Extracted information START

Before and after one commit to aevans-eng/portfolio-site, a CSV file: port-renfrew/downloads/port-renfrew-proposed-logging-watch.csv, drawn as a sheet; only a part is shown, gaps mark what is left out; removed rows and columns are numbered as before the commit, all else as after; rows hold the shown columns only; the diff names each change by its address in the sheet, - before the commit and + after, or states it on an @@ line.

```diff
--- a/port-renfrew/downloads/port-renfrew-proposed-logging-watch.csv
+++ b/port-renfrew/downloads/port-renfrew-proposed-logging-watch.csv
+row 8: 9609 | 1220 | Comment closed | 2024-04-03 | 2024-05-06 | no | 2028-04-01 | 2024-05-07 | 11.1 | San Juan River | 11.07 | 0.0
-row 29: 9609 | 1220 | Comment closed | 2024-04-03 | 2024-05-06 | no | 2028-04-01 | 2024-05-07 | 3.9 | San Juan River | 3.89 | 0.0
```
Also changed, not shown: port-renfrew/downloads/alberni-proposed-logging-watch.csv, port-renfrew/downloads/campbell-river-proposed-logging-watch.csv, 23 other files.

Extracted information END
Extracted information START

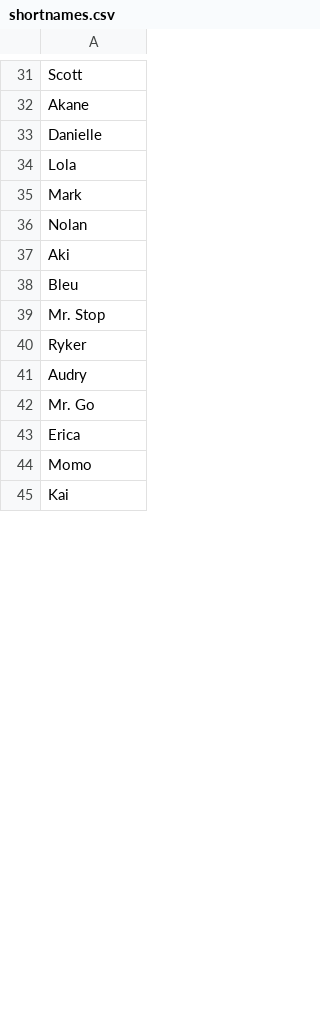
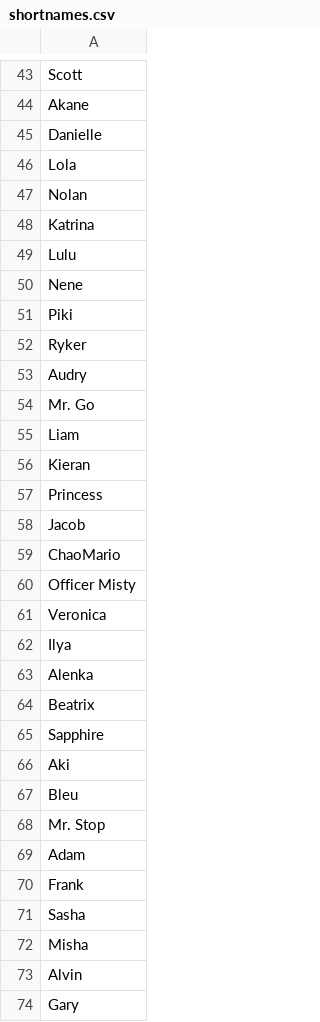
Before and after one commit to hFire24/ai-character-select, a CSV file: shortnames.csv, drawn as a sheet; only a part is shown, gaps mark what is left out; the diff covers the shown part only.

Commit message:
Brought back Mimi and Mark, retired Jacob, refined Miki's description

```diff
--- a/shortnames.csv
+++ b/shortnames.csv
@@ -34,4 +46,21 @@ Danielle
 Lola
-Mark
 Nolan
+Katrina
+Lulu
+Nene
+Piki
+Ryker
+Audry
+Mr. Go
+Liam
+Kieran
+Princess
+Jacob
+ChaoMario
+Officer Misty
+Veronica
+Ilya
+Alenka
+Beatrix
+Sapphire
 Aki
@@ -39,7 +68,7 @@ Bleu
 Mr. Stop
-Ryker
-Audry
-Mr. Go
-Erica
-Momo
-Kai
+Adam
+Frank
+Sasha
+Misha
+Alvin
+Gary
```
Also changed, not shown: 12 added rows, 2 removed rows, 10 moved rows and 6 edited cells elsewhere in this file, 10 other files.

Extracted information END

→ **What is being asked**
If a line in the records above holds the string "files", copy it out.

→ **Answer to this problem**
Also changed, not shown: port-renfrew/downloads/alberni-proposed-logging-watch.csv, port-renfrew/downloads/campbell-river-proposed-logging-watch.csv, 23 other files.
Also changed, not shown: 12 added rows, 2 removed rows, 10 moved rows and 6 edited cells elsewhere in this file, 10 other files.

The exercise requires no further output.